> Extracted data
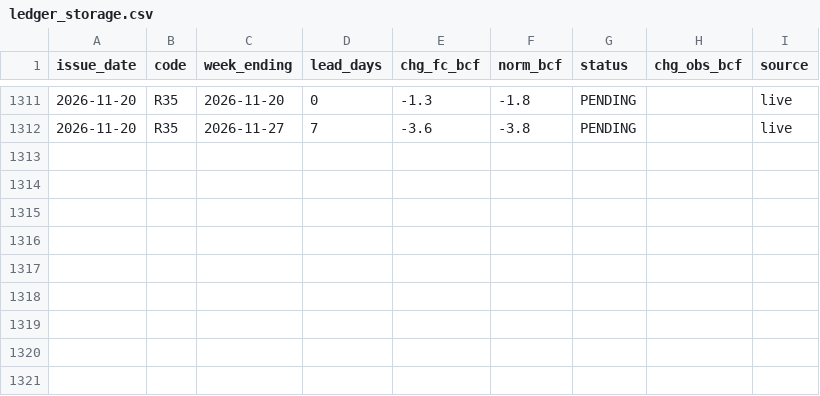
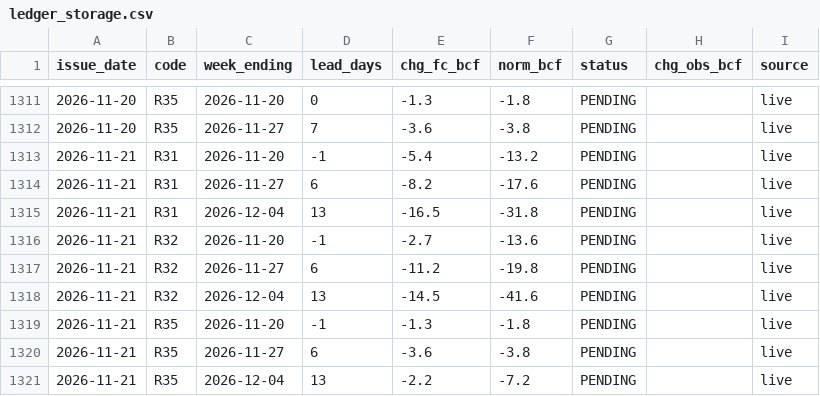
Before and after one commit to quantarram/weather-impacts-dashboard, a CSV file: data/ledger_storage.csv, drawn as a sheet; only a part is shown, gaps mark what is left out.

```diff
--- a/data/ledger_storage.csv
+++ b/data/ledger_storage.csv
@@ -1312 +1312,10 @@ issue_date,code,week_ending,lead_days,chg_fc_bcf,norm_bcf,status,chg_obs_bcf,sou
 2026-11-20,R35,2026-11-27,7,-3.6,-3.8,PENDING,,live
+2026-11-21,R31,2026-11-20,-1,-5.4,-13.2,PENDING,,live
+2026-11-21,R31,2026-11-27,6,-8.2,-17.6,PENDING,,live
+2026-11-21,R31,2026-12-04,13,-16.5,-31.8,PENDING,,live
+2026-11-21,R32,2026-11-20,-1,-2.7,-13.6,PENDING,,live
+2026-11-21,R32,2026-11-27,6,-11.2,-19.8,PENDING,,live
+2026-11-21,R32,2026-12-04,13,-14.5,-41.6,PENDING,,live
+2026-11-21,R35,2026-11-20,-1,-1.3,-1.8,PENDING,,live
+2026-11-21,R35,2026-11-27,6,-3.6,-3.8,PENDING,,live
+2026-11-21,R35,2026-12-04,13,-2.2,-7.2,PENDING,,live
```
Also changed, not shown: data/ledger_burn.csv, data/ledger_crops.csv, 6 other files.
--
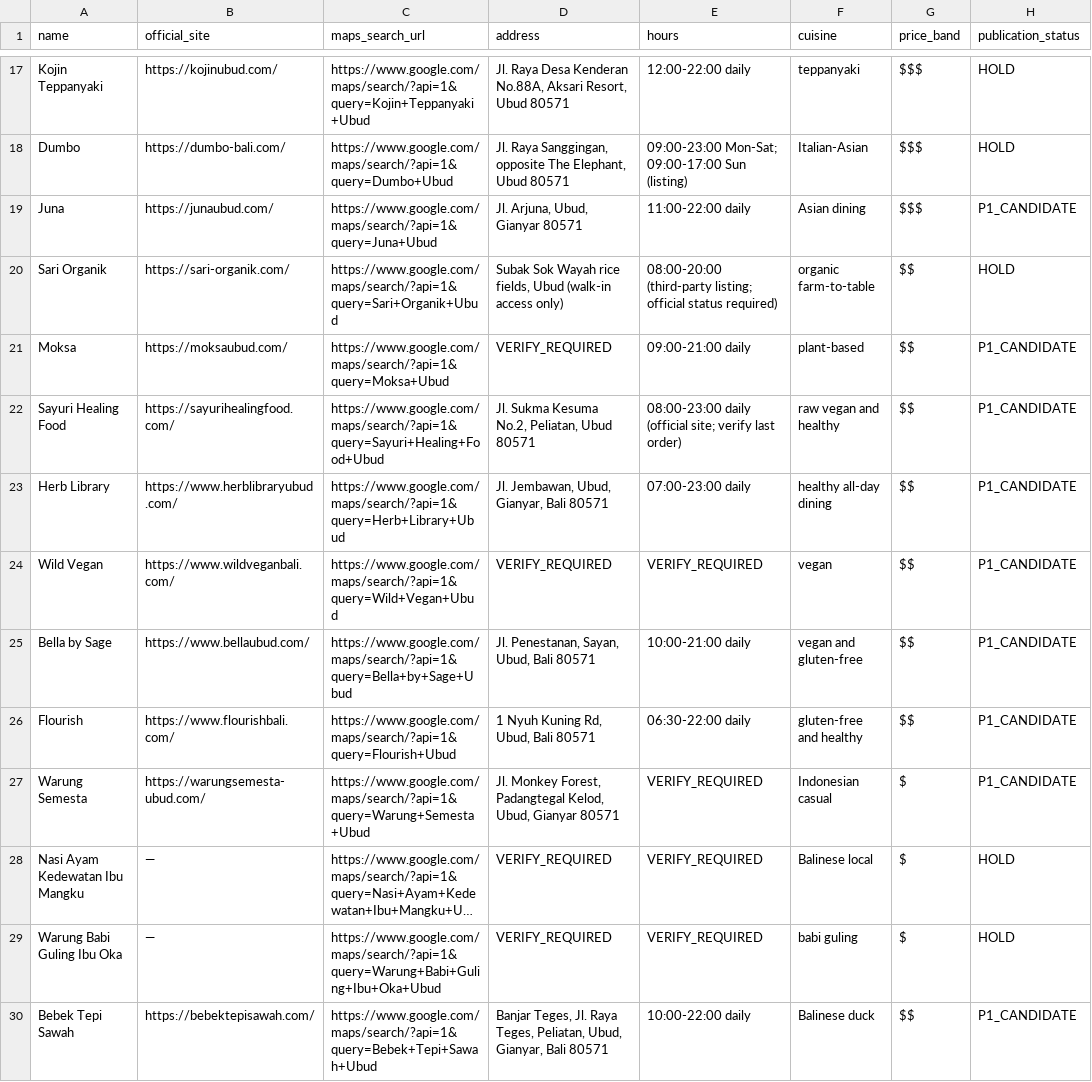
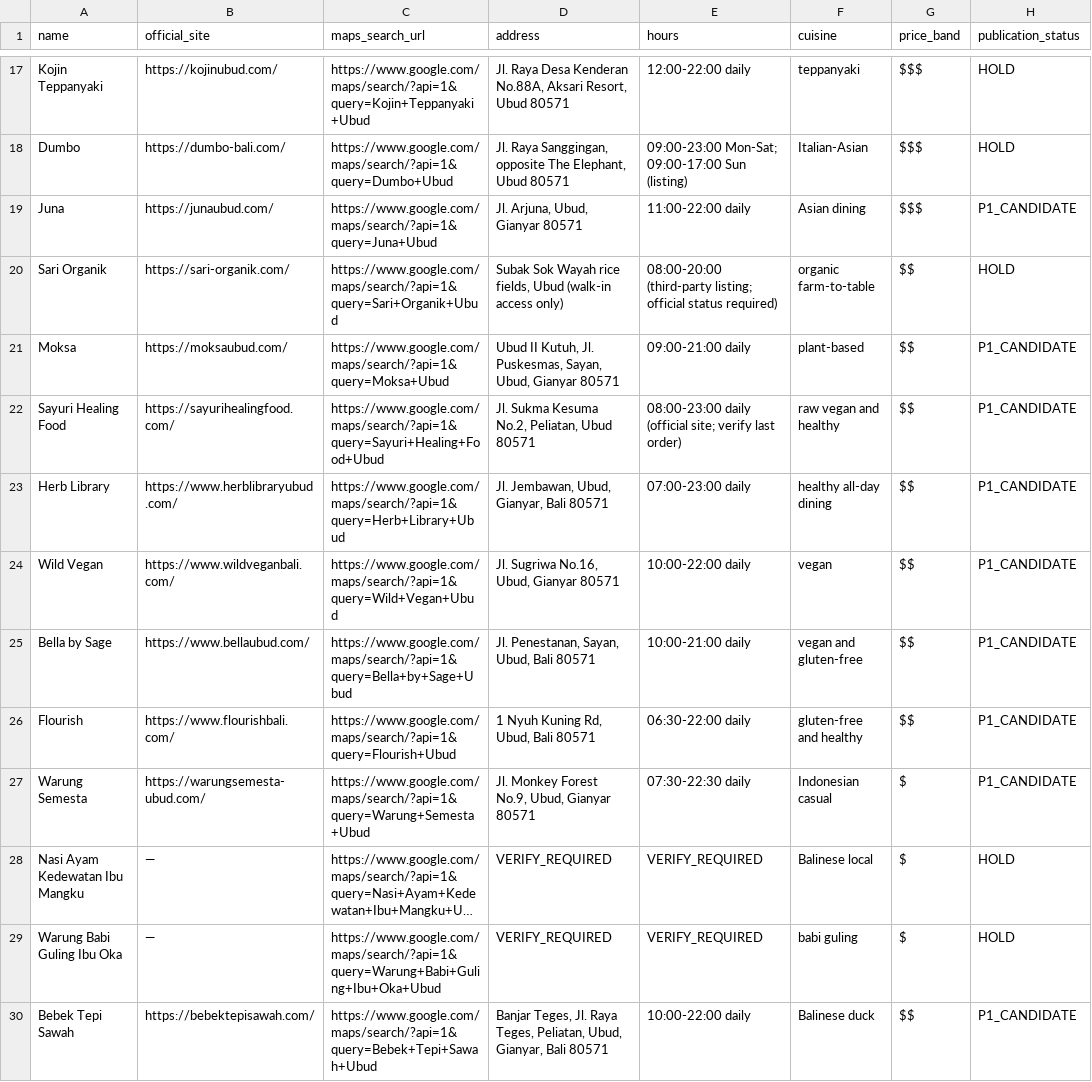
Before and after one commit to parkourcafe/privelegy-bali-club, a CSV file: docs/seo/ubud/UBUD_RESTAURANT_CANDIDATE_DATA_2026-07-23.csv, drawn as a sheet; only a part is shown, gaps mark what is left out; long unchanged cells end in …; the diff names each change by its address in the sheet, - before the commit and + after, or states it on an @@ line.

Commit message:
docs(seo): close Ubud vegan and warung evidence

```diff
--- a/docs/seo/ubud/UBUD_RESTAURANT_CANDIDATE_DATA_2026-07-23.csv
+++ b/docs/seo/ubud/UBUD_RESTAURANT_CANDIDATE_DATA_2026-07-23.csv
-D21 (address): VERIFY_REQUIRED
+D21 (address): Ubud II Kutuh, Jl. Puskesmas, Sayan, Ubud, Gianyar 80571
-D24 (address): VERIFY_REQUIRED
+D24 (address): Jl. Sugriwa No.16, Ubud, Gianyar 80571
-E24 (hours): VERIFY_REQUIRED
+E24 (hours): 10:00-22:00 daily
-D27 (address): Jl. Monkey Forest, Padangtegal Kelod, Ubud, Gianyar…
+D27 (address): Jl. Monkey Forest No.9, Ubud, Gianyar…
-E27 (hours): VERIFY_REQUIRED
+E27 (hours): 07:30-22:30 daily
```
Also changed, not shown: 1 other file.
---
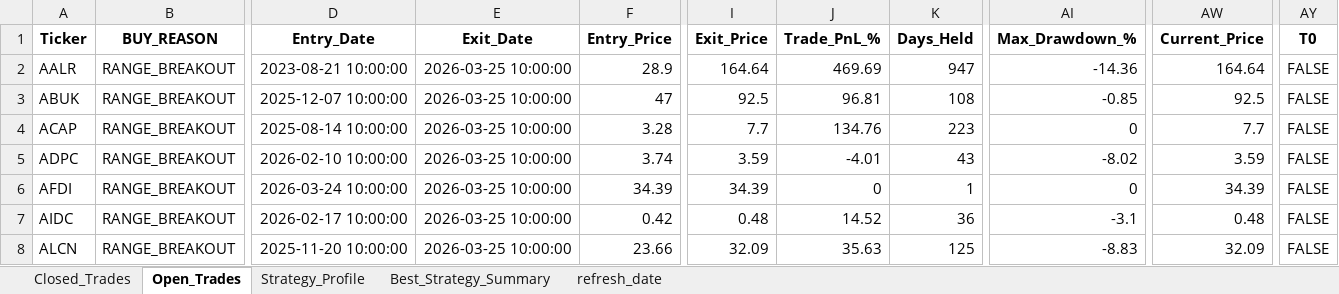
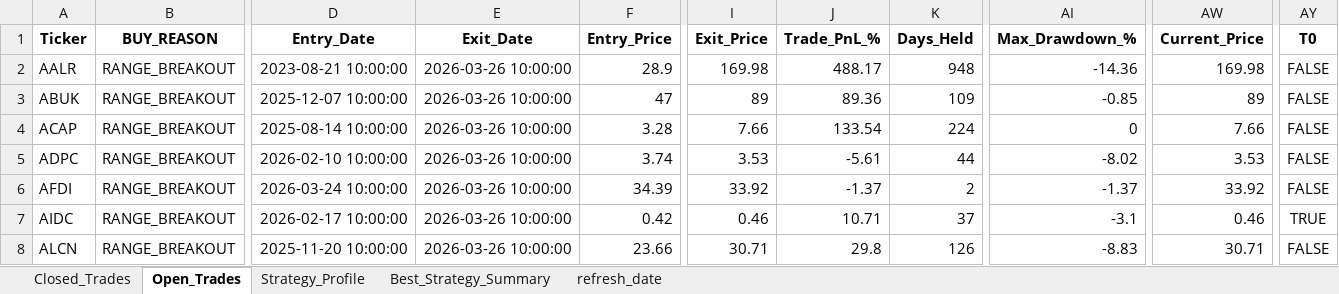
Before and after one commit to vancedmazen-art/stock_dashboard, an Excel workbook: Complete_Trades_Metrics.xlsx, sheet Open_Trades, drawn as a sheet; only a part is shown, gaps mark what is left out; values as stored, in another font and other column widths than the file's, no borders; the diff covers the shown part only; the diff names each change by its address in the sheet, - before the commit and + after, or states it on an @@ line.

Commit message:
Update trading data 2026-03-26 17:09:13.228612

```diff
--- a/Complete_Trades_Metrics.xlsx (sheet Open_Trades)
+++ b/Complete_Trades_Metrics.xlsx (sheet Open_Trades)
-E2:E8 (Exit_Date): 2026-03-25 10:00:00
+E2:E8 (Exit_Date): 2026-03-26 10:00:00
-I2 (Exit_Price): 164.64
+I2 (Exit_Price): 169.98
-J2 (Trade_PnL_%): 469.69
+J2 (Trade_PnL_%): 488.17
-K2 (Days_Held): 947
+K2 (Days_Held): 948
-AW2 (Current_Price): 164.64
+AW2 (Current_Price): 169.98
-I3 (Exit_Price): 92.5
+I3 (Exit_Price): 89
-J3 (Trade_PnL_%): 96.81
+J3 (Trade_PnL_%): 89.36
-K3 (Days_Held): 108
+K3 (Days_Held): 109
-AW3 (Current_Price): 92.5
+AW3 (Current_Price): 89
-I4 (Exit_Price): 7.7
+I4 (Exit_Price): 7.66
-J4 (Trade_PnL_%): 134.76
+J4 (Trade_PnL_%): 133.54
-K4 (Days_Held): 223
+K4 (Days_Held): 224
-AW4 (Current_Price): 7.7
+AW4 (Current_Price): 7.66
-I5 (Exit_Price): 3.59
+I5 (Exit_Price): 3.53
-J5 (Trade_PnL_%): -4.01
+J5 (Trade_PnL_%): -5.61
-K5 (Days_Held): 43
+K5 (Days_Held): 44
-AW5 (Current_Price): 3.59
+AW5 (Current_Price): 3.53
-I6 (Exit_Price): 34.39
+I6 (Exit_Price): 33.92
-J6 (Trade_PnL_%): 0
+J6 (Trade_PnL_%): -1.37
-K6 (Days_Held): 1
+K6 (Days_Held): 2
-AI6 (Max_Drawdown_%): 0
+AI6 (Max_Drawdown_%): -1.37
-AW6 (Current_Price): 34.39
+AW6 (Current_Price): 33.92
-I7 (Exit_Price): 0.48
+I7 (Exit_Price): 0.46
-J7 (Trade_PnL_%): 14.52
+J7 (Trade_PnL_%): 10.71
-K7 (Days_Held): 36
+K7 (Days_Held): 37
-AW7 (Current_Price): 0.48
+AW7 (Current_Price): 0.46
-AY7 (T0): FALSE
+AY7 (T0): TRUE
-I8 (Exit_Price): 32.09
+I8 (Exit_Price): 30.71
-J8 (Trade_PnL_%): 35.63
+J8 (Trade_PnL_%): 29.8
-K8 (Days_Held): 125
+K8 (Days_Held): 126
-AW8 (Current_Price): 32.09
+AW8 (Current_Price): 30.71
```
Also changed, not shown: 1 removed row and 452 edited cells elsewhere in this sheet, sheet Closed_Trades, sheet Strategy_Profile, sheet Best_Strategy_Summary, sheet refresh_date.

> Activity
Only the lines above starting with the one with "is left out." and going through the one with "6 other files." are to be copied, word for word and with both ends kept.

> Result for this task
Before and after one commit to quantarram/weather-impacts-dashboard, a CSV file: data/ledger_storage.csv, drawn as a sheet; only a part is shown, gaps mark what is left out.

```diff
--- a/data/ledger_storage.csv
+++ b/data/ledger_storage.csv
@@ -1312 +1312,10 @@ issue_date,code,week_ending,lead_days,chg_fc_bcf,norm_bcf,status,chg_obs_bcf,sou
 2026-11-20,R35,2026-11-27,7,-3.6,-3.8,PENDING,,live
+2026-11-21,R31,2026-11-20,-1,-5.4,-13.2,PENDING,,live
+2026-11-21,R31,2026-11-27,6,-8.2,-17.6,PENDING,,live
+2026-11-21,R31,2026-12-04,13,-16.5,-31.8,PENDING,,live
+2026-11-21,R32,2026-11-20,-1,-2.7,-13.6,PENDING,,live
+2026-11-21,R32,2026-11-27,6,-11.2,-19.8,PENDING,,live
+2026-11-21,R32,2026-12-04,13,-14.5,-41.6,PENDING,,live
+2026-11-21,R35,2026-11-20,-1,-1.3,-1.8,PENDING,,live
+2026-11-21,R35,2026-11-27,6,-3.6,-3.8,PENDING,,live
+2026-11-21,R35,2026-12-04,13,-2.2,-7.2,PENDING,,live
```
Also changed, not shown: data/ledger_burn.csv, data/ledger_crops.csv, 6 other files.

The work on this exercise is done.